_TASK TO CARRY OUT_: Beginning at the line that contains "Conditionally showing AppChildComponent.string1", repeat every line of the listing exactly through the final one.

_INPUT FOR THIS TASK_:

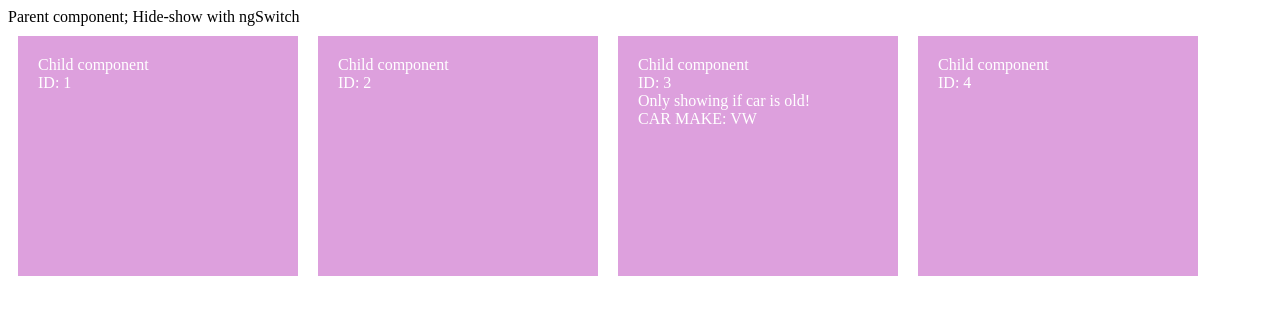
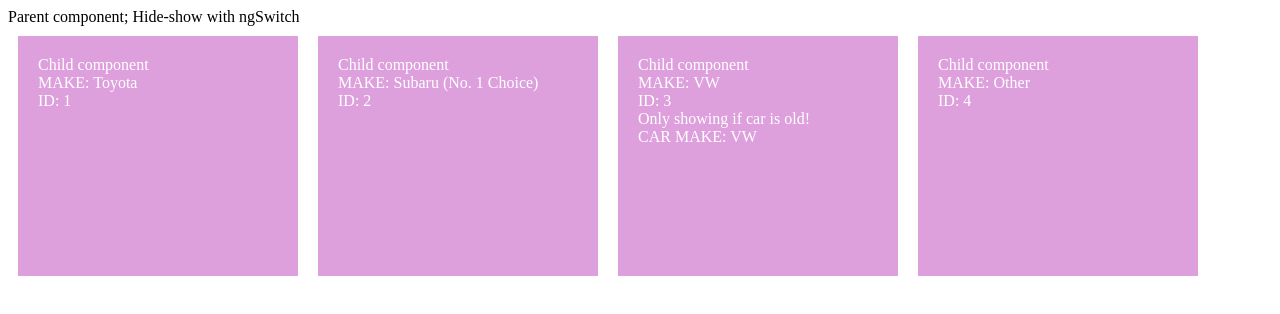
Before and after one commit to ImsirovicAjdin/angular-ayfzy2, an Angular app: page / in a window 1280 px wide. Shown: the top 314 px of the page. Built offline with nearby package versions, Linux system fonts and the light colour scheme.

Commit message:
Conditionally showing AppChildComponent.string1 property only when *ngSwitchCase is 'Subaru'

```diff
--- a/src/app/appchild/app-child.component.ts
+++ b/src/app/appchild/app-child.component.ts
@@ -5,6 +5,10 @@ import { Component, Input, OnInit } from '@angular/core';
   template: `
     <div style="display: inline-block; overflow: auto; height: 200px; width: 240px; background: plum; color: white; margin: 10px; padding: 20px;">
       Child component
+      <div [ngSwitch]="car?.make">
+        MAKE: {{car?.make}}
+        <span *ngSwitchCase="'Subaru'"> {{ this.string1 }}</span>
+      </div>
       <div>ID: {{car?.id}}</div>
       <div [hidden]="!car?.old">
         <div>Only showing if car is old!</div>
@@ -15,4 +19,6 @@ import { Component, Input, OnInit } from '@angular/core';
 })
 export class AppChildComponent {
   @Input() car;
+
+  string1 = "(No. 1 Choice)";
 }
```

_OUTPUT BELOW_:
Conditionally showing AppChildComponent.string1 property only when *ngSwitchCase is 'Subaru'

```diff
--- a/src/app/appchild/app-child.component.ts
+++ b/src/app/appchild/app-child.component.ts
@@ -5,6 +5,10 @@ import { Component, Input, OnInit } from '@angular/core';
   template: `
     <div style="display: inline-block; overflow: auto; height: 200px; width: 240px; background: plum; color: white; margin: 10px; padding: 20px;">
       Child component
+      <div [ngSwitch]="car?.make">
+        MAKE: {{car?.make}}
+        <span *ngSwitchCase="'Subaru'"> {{ this.string1 }}</span>
+      </div>
       <div>ID: {{car?.id}}</div>
       <div [hidden]="!car?.old">
         <div>Only showing if car is old!</div>
@@ -15,4 +19,6 @@ import { Component, Input, OnInit } from '@angular/core';
 })
 export class AppChildComponent {
   @Input() car;
+
+  string1 = "(No. 1 Choice)";
 }
```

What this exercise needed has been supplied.